“Do you want to see the new way I invented to get on a swing?” My Six Year Old Asked, “First you back way up and then you imagine you’re a unicorn with no horn and then you run and jump on the swing.”
“Wouldn’t a unicorn with no horn just be a horse?” I asked her.
“No Daddy,” she said with exasperation. “I mean a unicorn whose horn blew off in the wind. You have to imagine you’re a unicorn that lost its horn and you have to run faster than the wind to get it back.”
“Does imagining that help you run faster?” I asked
“Oh yeah!” she exclaimed.
“Daddy, I got a paper cut.” My Six Year Old informed me.
“I’m sorry,” I said, “let me see it. Is it bleeding?”
“Well,” she replied, “it isn’t bleeding right now, but I think it is going to start bleeding soon.

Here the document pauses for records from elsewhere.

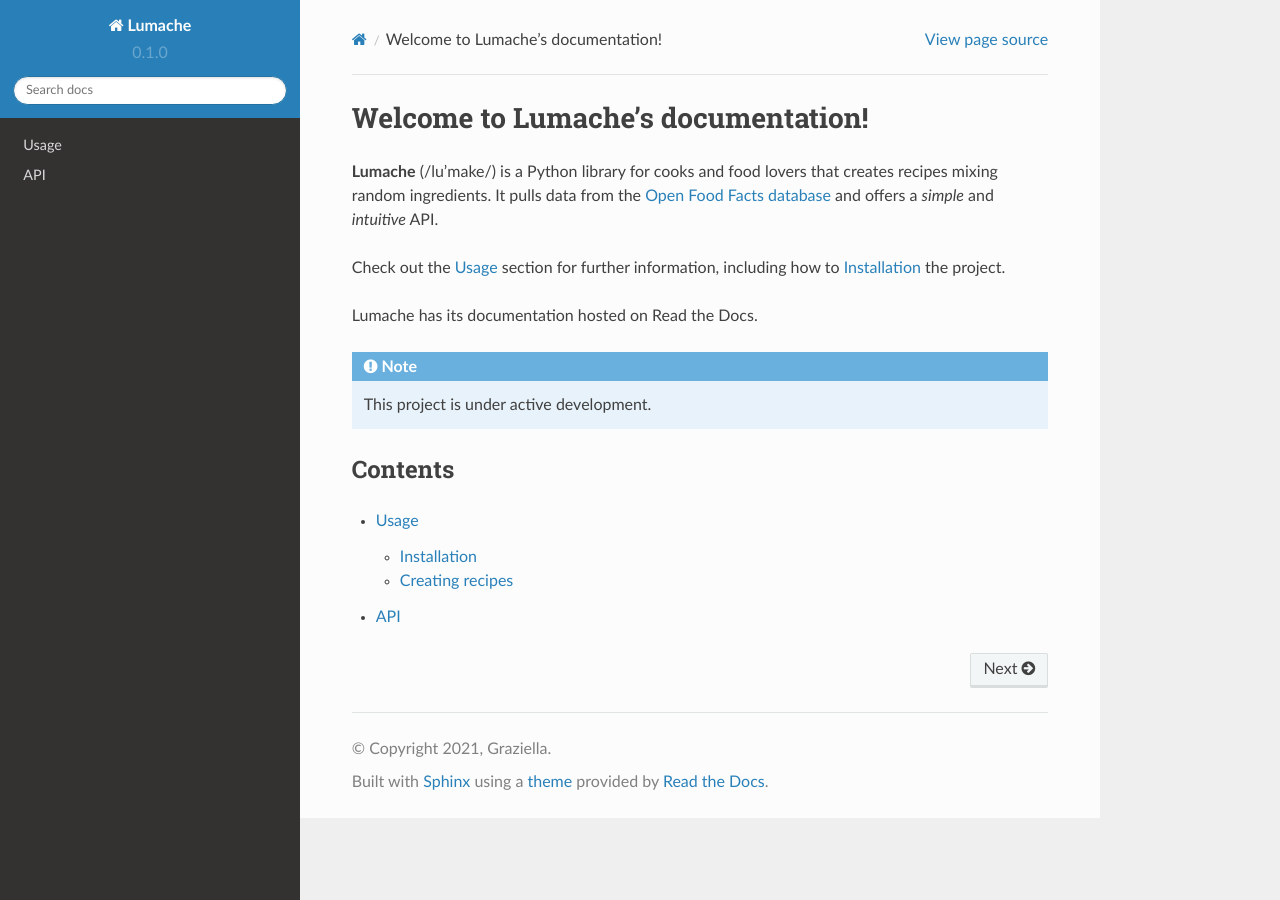
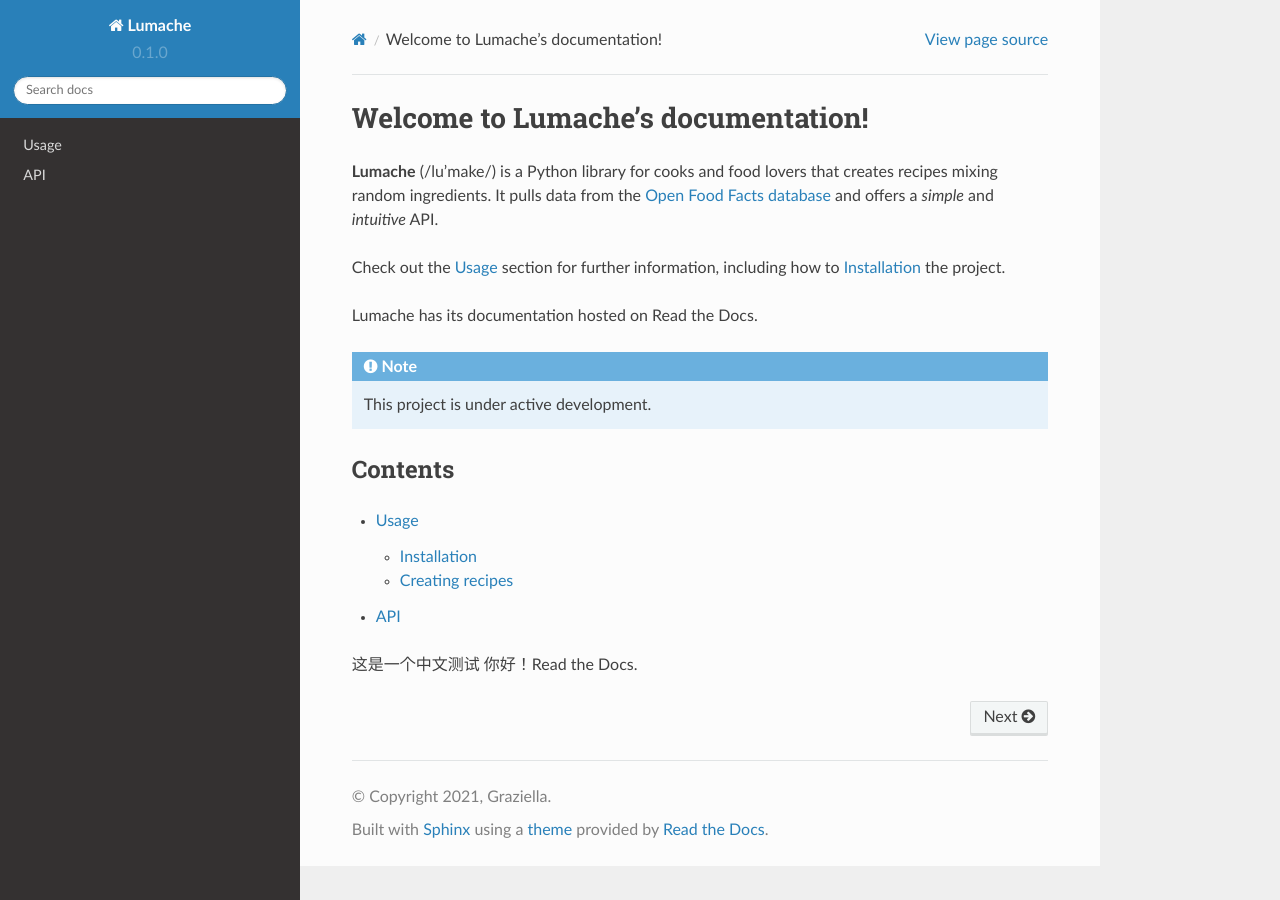
Before and after one commit to LiuXiaohui123321/rtd-tutorial, a Sphinx documentation site: the page built from docs/source/index.rst, in a window 1280 px wide. Built offline with Sphinx 7.4.7 and the Read the Docs theme 2.0.0, drawn with Linux system fonts in a browser that asks for light colours.

Commit message:
一段中文测试
这是一段中文测试

```diff
--- a/docs/source/index.rst
+++ b/docs/source/index.rst
@@ -22,3 +22,7 @@ Contents
 
    usage
    api
+
+
+这是一个中文测试
+你好！Read the Docs.
```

Daddy, can I please have a preemptive band-aid before it starts bleeding?”
“Would you like me to sing to you?” I asked My Six Year Old as I tucked her into bed.

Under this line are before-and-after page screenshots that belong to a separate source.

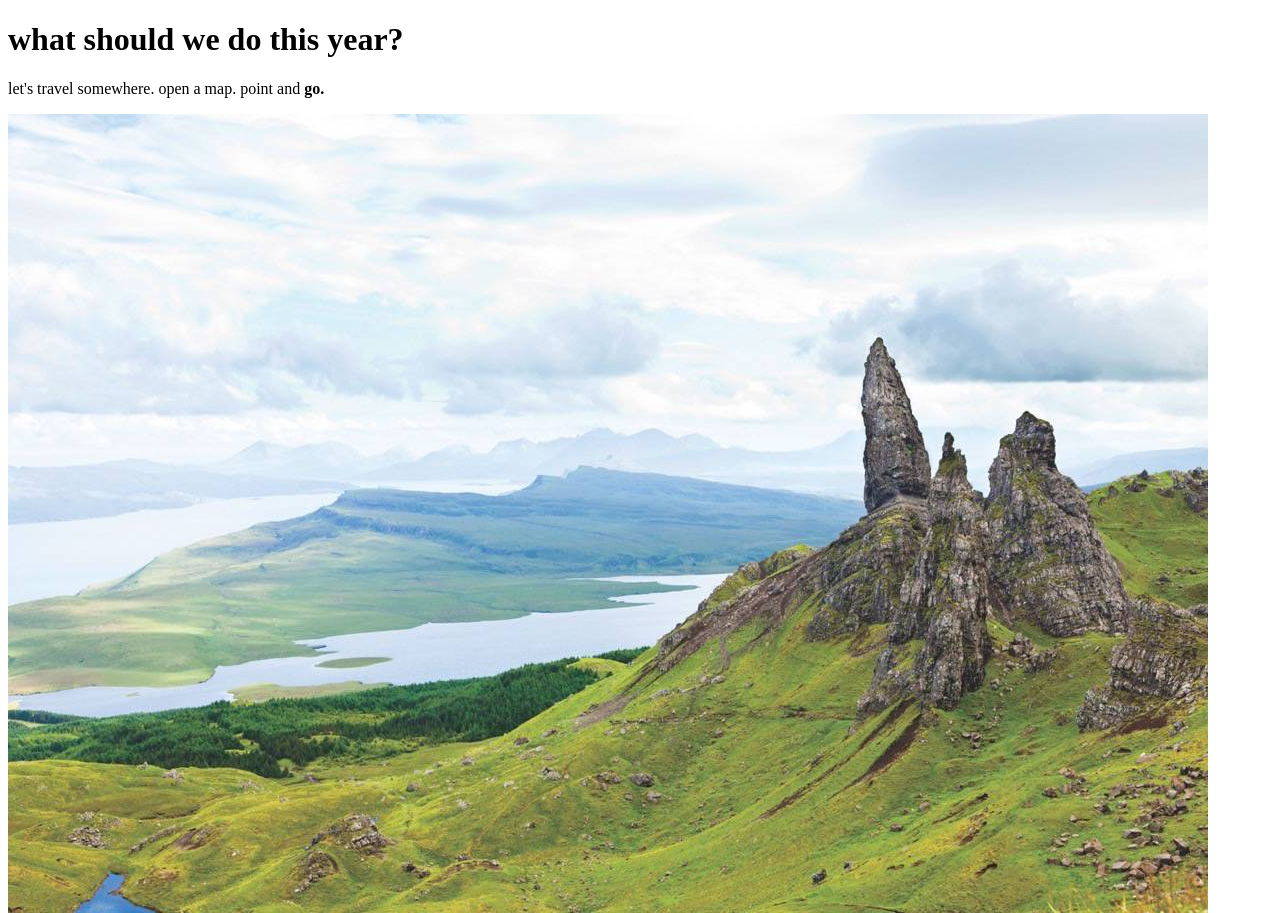
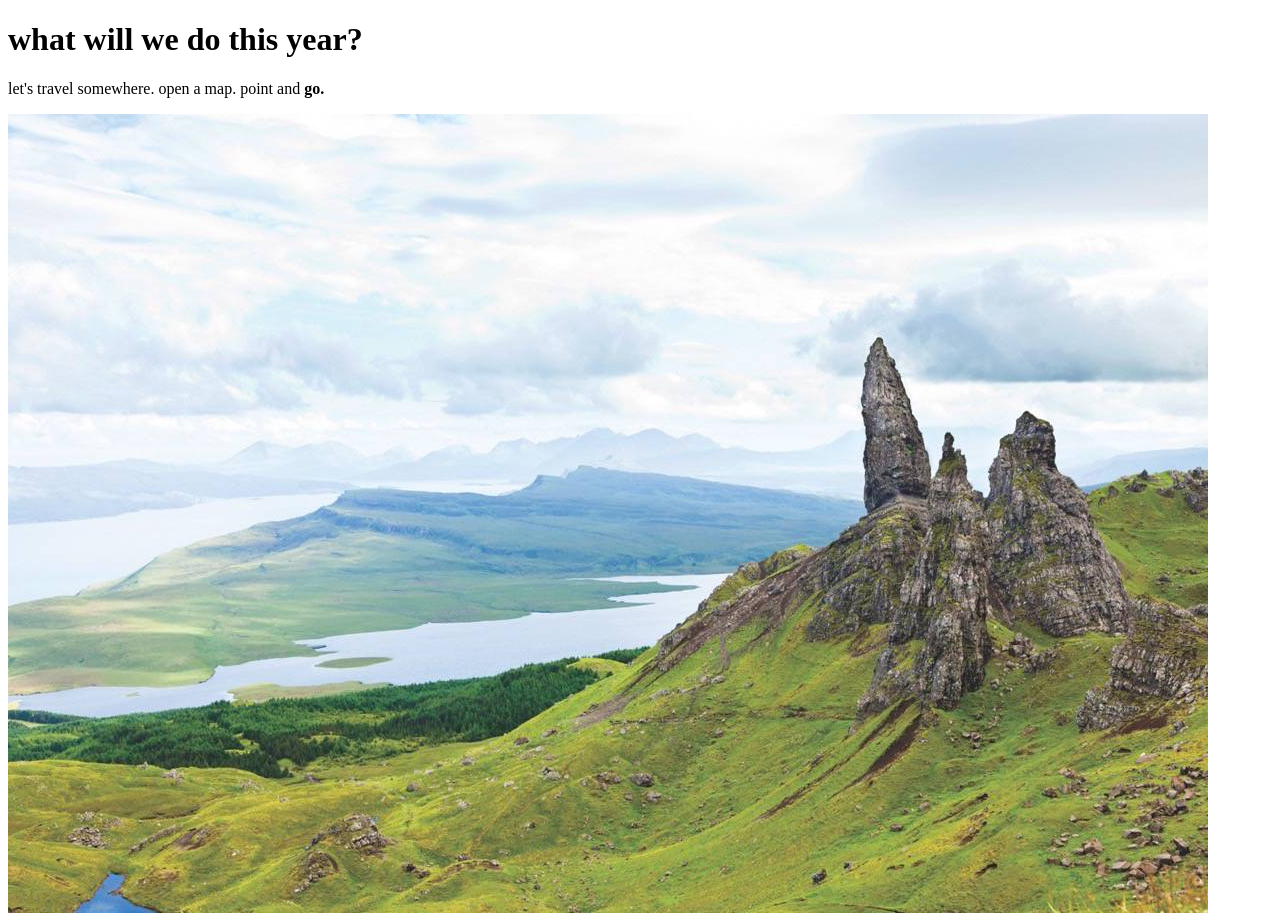
Before and after one commit to doshman/doshman.github.io, a plain HTML site: page index.html in a window 1280 px wide. Shown: the top 913 px of the page. Drawn offline with Linux system fonts and the light colour scheme.

Commit message:
changed should to will

```diff
--- a/index.html
+++ b/index.html
@@ -4,7 +4,7 @@
     <title>david wants to do things</title>
   </head>
   <body>
-    <h1>what should we do this year?</h1>
+    <h1>what will we do this year?</h1>
     <p>let's travel somewhere. open a map. point and <strong>go.</strong></p>
     <p>
       <a href="https://en.wikipedia.org/wiki/Scotland"><img src="S1357.jpg"></a>
```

“Sure!” she said with excitement, “how about Peter and the Wolf? You’re going to need a french horn, a violin, an oboe, a bassoon, a clarinet, and then you do the timpani drum, add some sound effects, and a story teller. I guess you could have a story teller robot if you want.”
“Sweetie,” I said, “I am not going to do a performance of Peter and the Wolf.”

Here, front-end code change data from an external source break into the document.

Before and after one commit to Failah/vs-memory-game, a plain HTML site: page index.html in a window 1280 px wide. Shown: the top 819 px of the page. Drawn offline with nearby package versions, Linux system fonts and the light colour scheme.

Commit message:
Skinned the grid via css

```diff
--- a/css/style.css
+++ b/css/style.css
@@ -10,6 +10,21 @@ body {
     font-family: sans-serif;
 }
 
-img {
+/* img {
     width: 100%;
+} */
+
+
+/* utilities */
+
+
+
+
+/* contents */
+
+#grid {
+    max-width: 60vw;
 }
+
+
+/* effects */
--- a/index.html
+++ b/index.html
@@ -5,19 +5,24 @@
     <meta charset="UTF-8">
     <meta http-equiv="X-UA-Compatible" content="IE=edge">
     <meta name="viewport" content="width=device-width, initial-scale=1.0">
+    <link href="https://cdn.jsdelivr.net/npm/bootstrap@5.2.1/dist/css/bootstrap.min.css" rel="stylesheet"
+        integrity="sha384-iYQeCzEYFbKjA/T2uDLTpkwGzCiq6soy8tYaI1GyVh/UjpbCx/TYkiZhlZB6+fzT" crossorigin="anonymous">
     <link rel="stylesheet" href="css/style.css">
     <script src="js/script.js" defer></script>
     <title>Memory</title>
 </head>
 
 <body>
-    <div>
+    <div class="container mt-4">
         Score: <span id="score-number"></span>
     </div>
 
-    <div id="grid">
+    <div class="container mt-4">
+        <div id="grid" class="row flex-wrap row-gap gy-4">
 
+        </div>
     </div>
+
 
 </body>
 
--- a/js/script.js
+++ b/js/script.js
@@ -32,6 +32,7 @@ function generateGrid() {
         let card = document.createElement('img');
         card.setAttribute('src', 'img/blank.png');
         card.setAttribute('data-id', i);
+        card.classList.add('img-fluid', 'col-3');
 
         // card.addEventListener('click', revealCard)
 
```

“Oh yeah,” she replied, “I guess that’s more of a wake up song.”